■ **Task requirements**: From the records below, copy every line that contains the word "fontSize".
....................
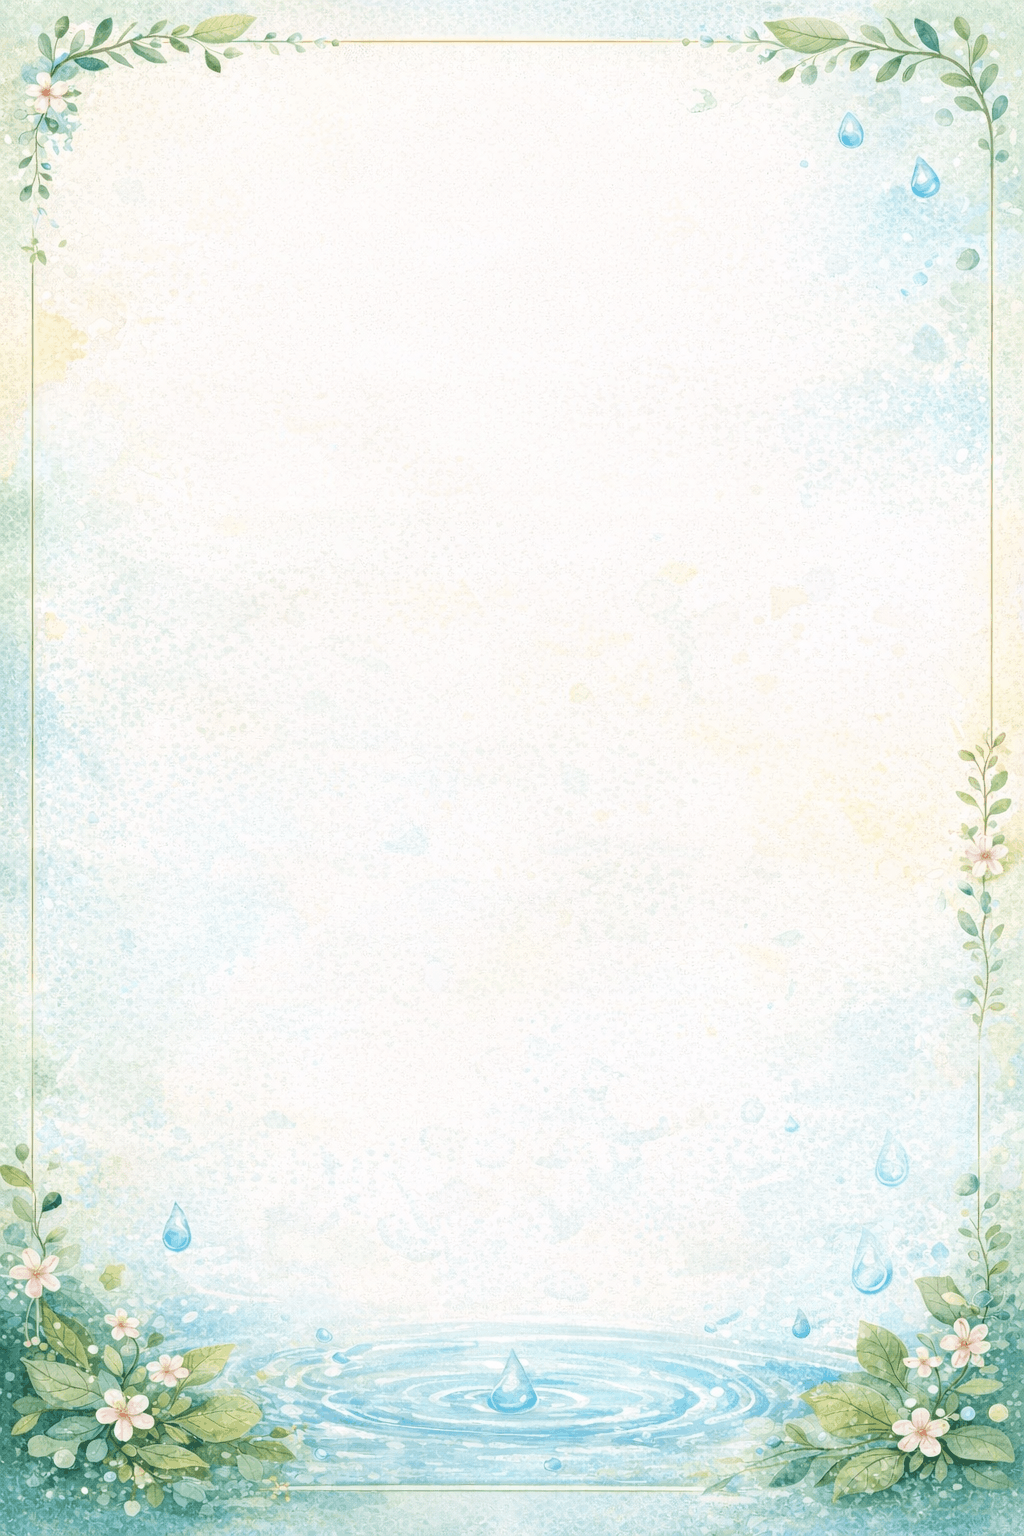
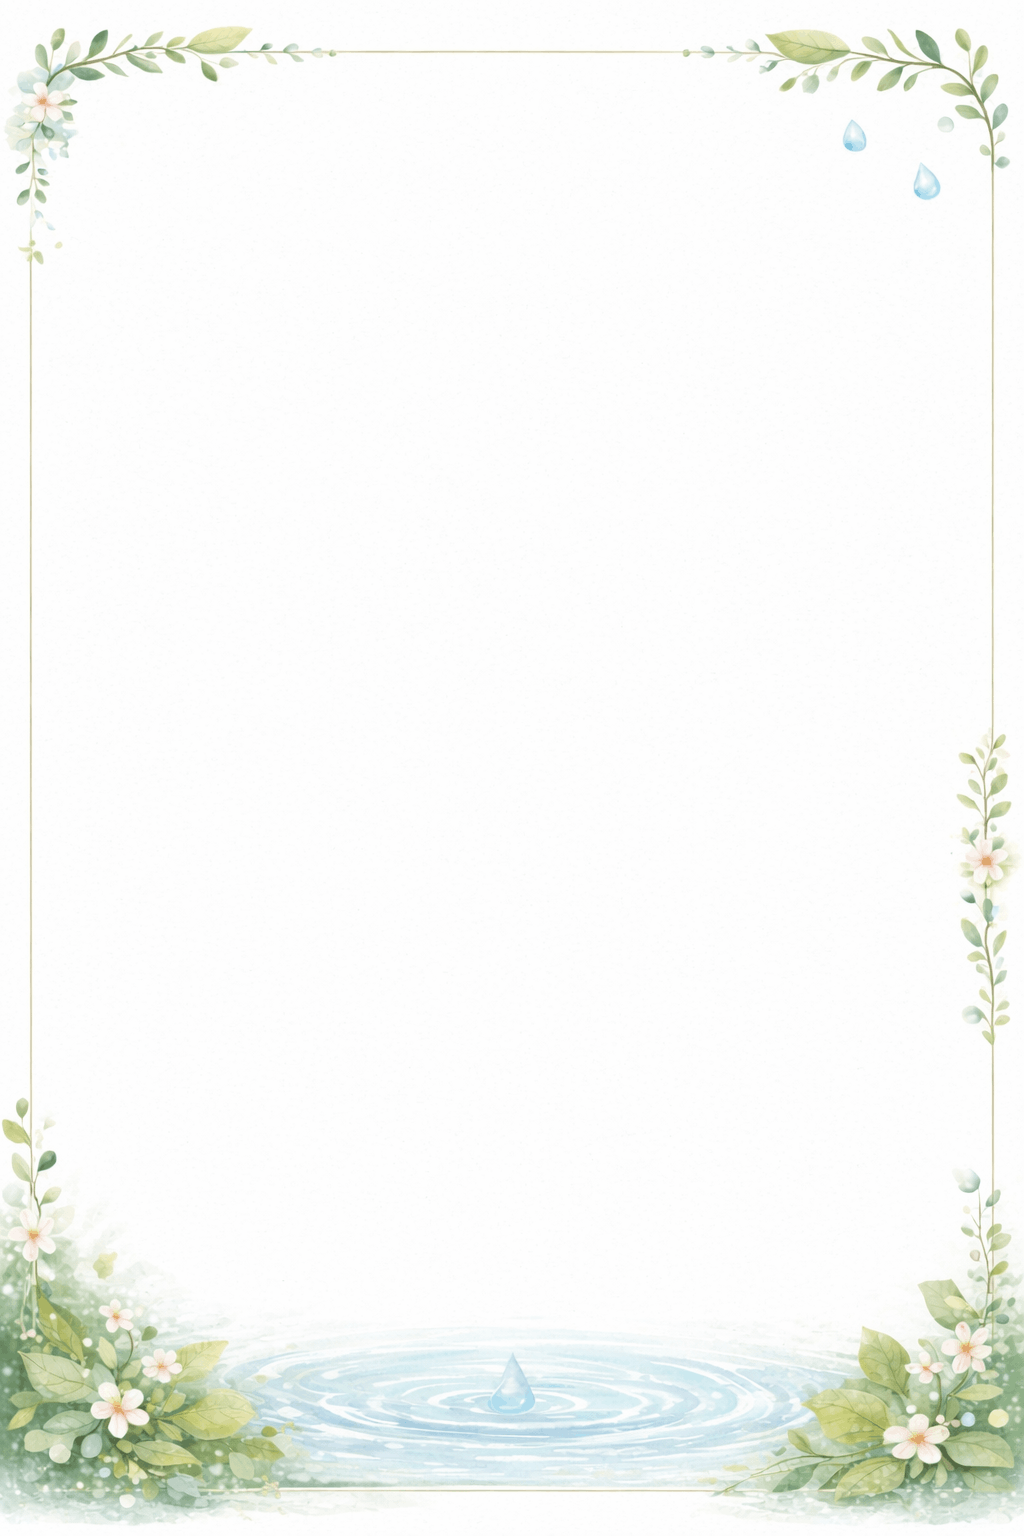
report

Changed region(s): [[0.0, 0.0, 1.0, 1.0], [0.75, 0.7188, 0.7812, 0.75], [0.0938, 0.375, 0.125, 0.4062]]

diff --git a/app/village/watertest/[id]/page.js b/app/village/watertest/[id]/page.js
@@ -230,7 +230,7 @@ const PDFPreviewModal = ({ water, isOpen, onClose }) => {
 								backgroundSize: 'cover',
 								backgroundPosition: 'center',
 								backgroundRepeat: 'no-repeat',
-								padding: '12px',
+								padding: '12px 12px 108px 12px',
 								width: '360px',
 								aspectRatio: '2/3',
 								fontFamily: 'Arial, sans-serif',
@@ -240,6 +240,7 @@ const PDFPreviewModal = ({ water, isOpen, onClose }) => {
 								overflow: 'hidden',
 								display: 'flex',
 								flexDirection: 'column',
+								position: 'relative',
 								boxShadow: '0 4px 6px rgba(0,0,0,0.1)',
 								borderRadius: '8px',
 							}}>
@@ -248,13 +249,13 @@ const PDFPreviewModal = ({ water, isOpen, onClose }) => {
 									display: 'flex',
 									alignItems: 'center',
 									justifyContent: 'center',
-									marginBottom: '12px',
+									marginBottom: '2px',
 								}}>
 								<div
 									style={{
 										flex: '1',
 										marginTop: '20px',
-										paddingBottom: '6px',
+										paddingBottom: '0',
 										display: 'flex',
 										justifyContent: 'center',
 									}}>
@@ -275,7 +276,7 @@ const PDFPreviewModal = ({ water, isOpen, onClose }) => {
 								style={{
 									fontSize: '14px',
 									fontWeight: 'bold',
-									margin: '20px 0 6px 0',
+									margin: '10px 0 6px 0',
 									paddingLeft: '5px',
 									color: '#1e40af',
 								}}>
@@ -284,7 +285,7 @@ const PDFPreviewModal = ({ water, isOpen, onClose }) => {
 
 							<p
 								style={{
-									fontSize: '10px',
+									fontSize: '8px',
 									margin: '0',
 									lineHeight: '1.4',
 									color: '#1f2937',
@@ -594,7 +595,11 @@ const PDFPreviewModal = ({ water, isOpen, onClose }) => {
 										सुझाव
 									</h4>
 									<ul style={{ margin: '0', paddingLeft: '12px' }}>
-										{water.recommendation.map((rec, idx) => (
+										{[
+											water.defaultRecommendation,
+											'फ्लोराइड की कमी कोई भी एंटि केविटी टूथपेस्ट के उपयोग से दूर की जा सकती है।',
+											...water.recommendation,
+										].map((rec, idx) => (
 											<li
 												key={idx}
 												style={{
@@ -611,31 +616,19 @@ const PDFPreviewModal = ({ water, isOpen, onClose }) => {
 
 							<div
 								style={{
-									marginTop: 'auto',
-									paddingTop: '6px',
-									borderTop: '1px solid #1e40af',
+									position: 'absolute',
+									left: '12px',
+									right: '12px',
+									bottom: '48px',
 									textAlign: 'center',
 								}}>
-								<p
-									style={{
-										fontSize: '8px',
-										color: 'red',
-										margin: '0 0 4px 0',
-										fontStyle: 'italic',
-										lineHeight: '1.4',
-										textAlign: 'center',
-									}}>
-									<strong>आग्रह:</strong> ग्राम मे व्याप्त समस्याओ के समाधान एवं
-									ग्राम के भविस्य को बेहतर बनाने के लिए हर महीने तमोहर मिशन की
-									बैठक मे हिस्सा लें
-								</p>
 								<p
 									style={{
 										fontSize: '7px',
 										color: '#666',
 										margin: '0 0 2px 0',
 									}}>
-									तमोहर फाउंडेशन द्वारा जारी रिपोर्ट
+									<b>तमोहर फाउंडेशन फॉर विलेज डेव्लपमेंट</b> द्वारा जारी रिपोर्ट
 								</p>
 								<p style={{ fontSize: '7px', color: '#666', margin: '0' }}>
 									{new Date().toLocaleDateString('hi-IN', {
@@ -643,6 +636,31 @@ const PDFPreviewModal = ({ water, isOpen, onClose }) => {
 										month: 'long',
 										day: 'numeric',
 									})}
+								</p>
+							</div>
+
+							<div
+								style={{
+									position: 'absolute',
+									left: '12px',
+									right: '12px',
+									bottom: '12px',
+									paddingTop: '6px',
+									borderTop: '1px solid #1e40af',
+									textAlign: 'center',
+								}}>
+								<p
+									style={{
+										fontSize: '8px',
+										color: 'cyan',
+										margin: '0 0 4px 0',
+										fontStyle: 'italic',
+										lineHeight: '1.4',
+										textAlign: 'center',
+									}}>
+									<strong>आग्रह:</strong> ग्राम मे व्याप्त समस्याओ के समाधान एवं
+									ग्राम के भविष्य को बेहतर बनाने के लिए हर महीने तमोहर मिशन की
+									बैठक मे अवश्य भाग लें।
 								</p>
 							</div>
 						</div>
....................
■ **Solution to this exercise**:
 									fontSize: '14px',
-									fontSize: '10px',
+									fontSize: '8px',
-										fontSize: '8px',
 										fontSize: '7px',
 								<p style={{ fontSize: '7px', color: '#666', margin: '0' }}>
+										fontSize: '8px',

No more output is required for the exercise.